- Your goal -
Reproduce the listing exactly and skip over any pictures.

^^^^^^^^

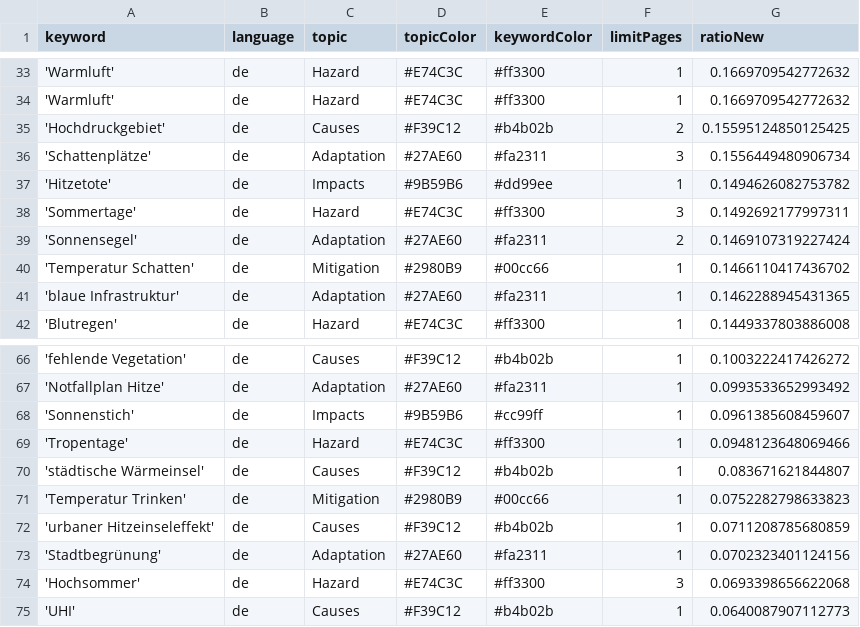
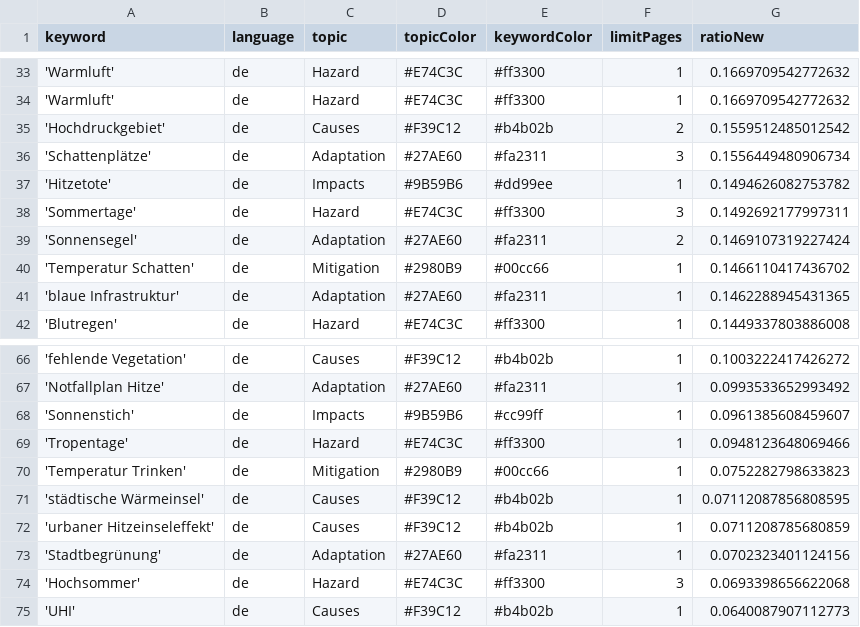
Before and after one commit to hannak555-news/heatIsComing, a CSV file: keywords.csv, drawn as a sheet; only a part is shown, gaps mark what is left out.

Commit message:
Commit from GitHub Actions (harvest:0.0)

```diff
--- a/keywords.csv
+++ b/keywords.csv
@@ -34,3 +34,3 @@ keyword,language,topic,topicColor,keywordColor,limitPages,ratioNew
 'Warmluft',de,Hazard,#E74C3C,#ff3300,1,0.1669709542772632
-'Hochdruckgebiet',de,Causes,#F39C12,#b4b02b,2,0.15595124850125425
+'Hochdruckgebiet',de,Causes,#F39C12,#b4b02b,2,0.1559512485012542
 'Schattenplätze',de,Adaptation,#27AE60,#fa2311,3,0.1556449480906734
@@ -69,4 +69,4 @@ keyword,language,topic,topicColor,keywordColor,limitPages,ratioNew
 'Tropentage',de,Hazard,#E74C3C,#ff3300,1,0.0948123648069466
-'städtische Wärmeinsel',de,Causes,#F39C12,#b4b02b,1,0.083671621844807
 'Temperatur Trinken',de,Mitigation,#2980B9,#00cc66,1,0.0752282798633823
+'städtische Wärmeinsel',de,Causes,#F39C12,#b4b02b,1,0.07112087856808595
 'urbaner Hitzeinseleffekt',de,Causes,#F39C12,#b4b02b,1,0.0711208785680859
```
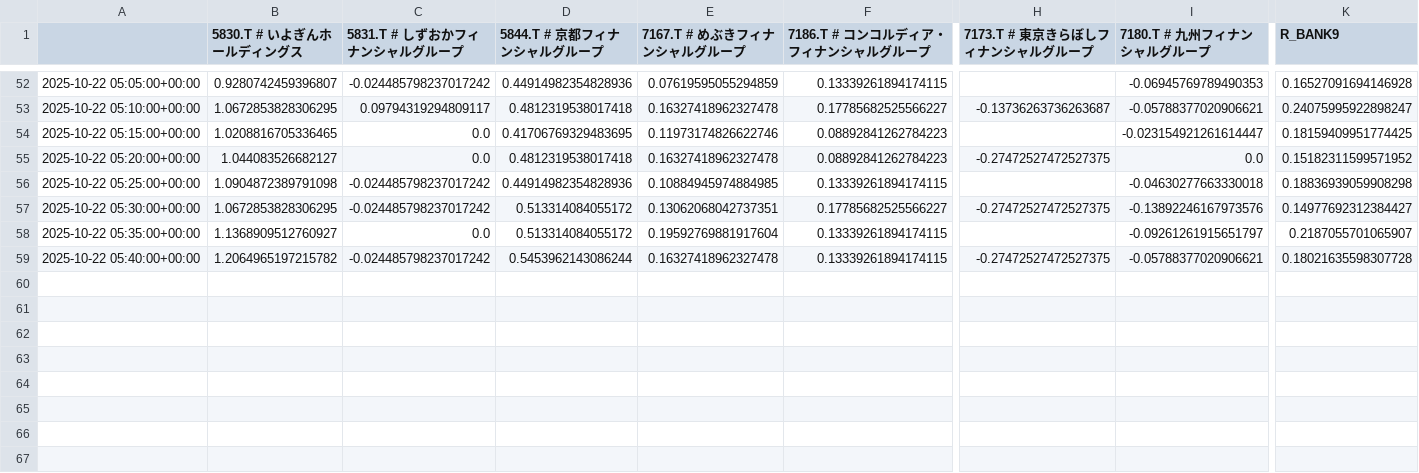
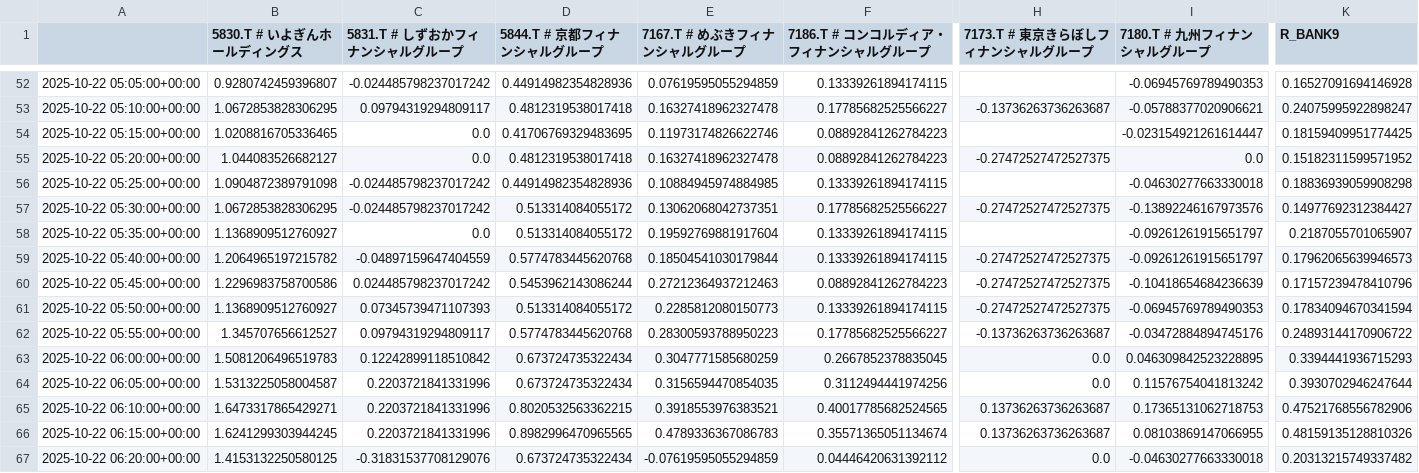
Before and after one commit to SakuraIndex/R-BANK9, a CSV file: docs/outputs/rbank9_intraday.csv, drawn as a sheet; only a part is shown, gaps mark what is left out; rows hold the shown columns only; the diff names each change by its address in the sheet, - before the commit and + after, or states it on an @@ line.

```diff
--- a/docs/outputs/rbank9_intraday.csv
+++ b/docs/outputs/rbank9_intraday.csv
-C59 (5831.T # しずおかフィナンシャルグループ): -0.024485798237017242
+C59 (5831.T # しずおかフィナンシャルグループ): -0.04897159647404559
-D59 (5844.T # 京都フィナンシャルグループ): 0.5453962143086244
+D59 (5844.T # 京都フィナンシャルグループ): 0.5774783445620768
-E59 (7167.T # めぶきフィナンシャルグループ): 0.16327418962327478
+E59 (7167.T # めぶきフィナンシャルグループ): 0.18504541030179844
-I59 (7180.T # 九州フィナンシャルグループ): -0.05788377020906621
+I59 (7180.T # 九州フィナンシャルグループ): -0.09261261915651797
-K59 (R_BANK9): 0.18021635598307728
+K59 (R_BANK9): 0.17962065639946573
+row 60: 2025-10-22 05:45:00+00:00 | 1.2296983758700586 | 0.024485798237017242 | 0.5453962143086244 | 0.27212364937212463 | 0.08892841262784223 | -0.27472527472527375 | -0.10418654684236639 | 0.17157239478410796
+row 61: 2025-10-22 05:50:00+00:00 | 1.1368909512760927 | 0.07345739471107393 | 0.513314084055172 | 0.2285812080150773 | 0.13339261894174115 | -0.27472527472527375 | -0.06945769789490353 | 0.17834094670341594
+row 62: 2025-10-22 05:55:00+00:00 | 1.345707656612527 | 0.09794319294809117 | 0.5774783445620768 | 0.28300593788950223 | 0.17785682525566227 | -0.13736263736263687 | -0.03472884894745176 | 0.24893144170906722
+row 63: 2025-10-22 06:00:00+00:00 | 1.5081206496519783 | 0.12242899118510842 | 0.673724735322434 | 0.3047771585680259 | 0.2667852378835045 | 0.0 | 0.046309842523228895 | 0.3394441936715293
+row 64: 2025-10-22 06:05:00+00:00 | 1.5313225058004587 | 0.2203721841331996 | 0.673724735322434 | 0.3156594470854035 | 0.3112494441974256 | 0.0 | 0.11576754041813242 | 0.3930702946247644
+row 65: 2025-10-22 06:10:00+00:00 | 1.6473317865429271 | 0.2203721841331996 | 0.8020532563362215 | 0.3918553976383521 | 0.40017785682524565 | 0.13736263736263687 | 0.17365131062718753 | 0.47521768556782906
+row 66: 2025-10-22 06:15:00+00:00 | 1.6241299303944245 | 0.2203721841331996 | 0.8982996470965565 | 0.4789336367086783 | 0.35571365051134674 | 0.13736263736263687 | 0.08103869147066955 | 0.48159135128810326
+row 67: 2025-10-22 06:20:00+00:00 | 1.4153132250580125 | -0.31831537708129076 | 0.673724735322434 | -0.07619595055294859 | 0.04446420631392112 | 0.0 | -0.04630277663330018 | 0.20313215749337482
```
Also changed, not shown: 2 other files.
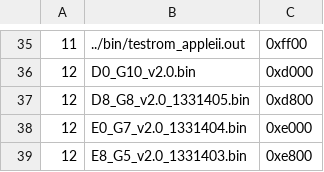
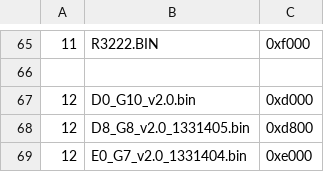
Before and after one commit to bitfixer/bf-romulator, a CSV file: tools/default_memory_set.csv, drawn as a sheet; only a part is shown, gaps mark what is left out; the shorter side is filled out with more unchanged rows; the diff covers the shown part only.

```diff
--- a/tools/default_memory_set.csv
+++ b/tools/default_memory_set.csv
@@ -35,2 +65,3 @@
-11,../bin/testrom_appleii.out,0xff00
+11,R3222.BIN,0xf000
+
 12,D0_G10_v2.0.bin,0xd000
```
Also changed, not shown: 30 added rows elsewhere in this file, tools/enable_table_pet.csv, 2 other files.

^^^^^^^^

- Exercise output -
Before and after one commit to hannak555-news/heatIsComing, a CSV file: keywords.csv, drawn as a sheet; only a part is shown, gaps mark what is left out.

Commit message:
Commit from GitHub Actions (harvest:0.0)

```diff
--- a/keywords.csv
+++ b/keywords.csv
@@ -34,3 +34,3 @@ keyword,language,topic,topicColor,keywordColor,limitPages,ratioNew
 'Warmluft',de,Hazard,#E74C3C,#ff3300,1,0.1669709542772632
-'Hochdruckgebiet',de,Causes,#F39C12,#b4b02b,2,0.15595124850125425
+'Hochdruckgebiet',de,Causes,#F39C12,#b4b02b,2,0.1559512485012542
 'Schattenplätze',de,Adaptation,#27AE60,#fa2311,3,0.1556449480906734
@@ -69,4 +69,4 @@ keyword,language,topic,topicColor,keywordColor,limitPages,ratioNew
 'Tropentage',de,Hazard,#E74C3C,#ff3300,1,0.0948123648069466
-'städtische Wärmeinsel',de,Causes,#F39C12,#b4b02b,1,0.083671621844807
 'Temperatur Trinken',de,Mitigation,#2980B9,#00cc66,1,0.0752282798633823
+'städtische Wärmeinsel',de,Causes,#F39C12,#b4b02b,1,0.07112087856808595
 'urbaner Hitzeinseleffekt',de,Causes,#F39C12,#b4b02b,1,0.0711208785680859
```
Before and after one commit to SakuraIndex/R-BANK9, a CSV file: docs/outputs/rbank9_intraday.csv, drawn as a sheet; only a part is shown, gaps mark what is left out; rows hold the shown columns only; the diff names each change by its address in the sheet, - before the commit and + after, or states it on an @@ line.

```diff
--- a/docs/outputs/rbank9_intraday.csv
+++ b/docs/outputs/rbank9_intraday.csv
-C59 (5831.T # しずおかフィナンシャルグループ): -0.024485798237017242
+C59 (5831.T # しずおかフィナンシャルグループ): -0.04897159647404559
-D59 (5844.T # 京都フィナンシャルグループ): 0.5453962143086244
+D59 (5844.T # 京都フィナンシャルグループ): 0.5774783445620768
-E59 (7167.T # めぶきフィナンシャルグループ): 0.16327418962327478
+E59 (7167.T # めぶきフィナンシャルグループ): 0.18504541030179844
-I59 (7180.T # 九州フィナンシャルグループ): -0.05788377020906621
+I59 (7180.T # 九州フィナンシャルグループ): -0.09261261915651797
-K59 (R_BANK9): 0.18021635598307728
+K59 (R_BANK9): 0.17962065639946573
+row 60: 2025-10-22 05:45:00+00:00 | 1.2296983758700586 | 0.024485798237017242 | 0.5453962143086244 | 0.27212364937212463 | 0.08892841262784223 | -0.27472527472527375 | -0.10418654684236639 | 0.17157239478410796
+row 61: 2025-10-22 05:50:00+00:00 | 1.1368909512760927 | 0.07345739471107393 | 0.513314084055172 | 0.2285812080150773 | 0.13339261894174115 | -0.27472527472527375 | -0.06945769789490353 | 0.17834094670341594
+row 62: 2025-10-22 05:55:00+00:00 | 1.345707656612527 | 0.09794319294809117 | 0.5774783445620768 | 0.28300593788950223 | 0.17785682525566227 | -0.13736263736263687 | -0.03472884894745176 | 0.24893144170906722
+row 63: 2025-10-22 06:00:00+00:00 | 1.5081206496519783 | 0.12242899118510842 | 0.673724735322434 | 0.3047771585680259 | 0.2667852378835045 | 0.0 | 0.046309842523228895 | 0.3394441936715293
+row 64: 2025-10-22 06:05:00+00:00 | 1.5313225058004587 | 0.2203721841331996 | 0.673724735322434 | 0.3156594470854035 | 0.3112494441974256 | 0.0 | 0.11576754041813242 | 0.3930702946247644
+row 65: 2025-10-22 06:10:00+00:00 | 1.6473317865429271 | 0.2203721841331996 | 0.8020532563362215 | 0.3918553976383521 | 0.40017785682524565 | 0.13736263736263687 | 0.17365131062718753 | 0.47521768556782906
+row 66: 2025-10-22 06:15:00+00:00 | 1.6241299303944245 | 0.2203721841331996 | 0.8982996470965565 | 0.4789336367086783 | 0.35571365051134674 | 0.13736263736263687 | 0.08103869147066955 | 0.48159135128810326
+row 67: 2025-10-22 06:20:00+00:00 | 1.4153132250580125 | -0.31831537708129076 | 0.673724735322434 | -0.07619595055294859 | 0.04446420631392112 | 0.0 | -0.04630277663330018 | 0.20313215749337482
```
Also changed, not shown: 2 other files.
Before and after one commit to bitfixer/bf-romulator, a CSV file: tools/default_memory_set.csv, drawn as a sheet; only a part is shown, gaps mark what is left out; the shorter side is filled out with more unchanged rows; the diff covers the shown part only.

```diff
--- a/tools/default_memory_set.csv
+++ b/tools/default_memory_set.csv
@@ -35,2 +65,3 @@
-11,../bin/testrom_appleii.out,0xff00
+11,R3222.BIN,0xf000
+
 12,D0_G10_v2.0.bin,0xd000
```
Also changed, not shown: 30 added rows elsewhere in this file, tools/enable_table_pet.csv, 2 other files.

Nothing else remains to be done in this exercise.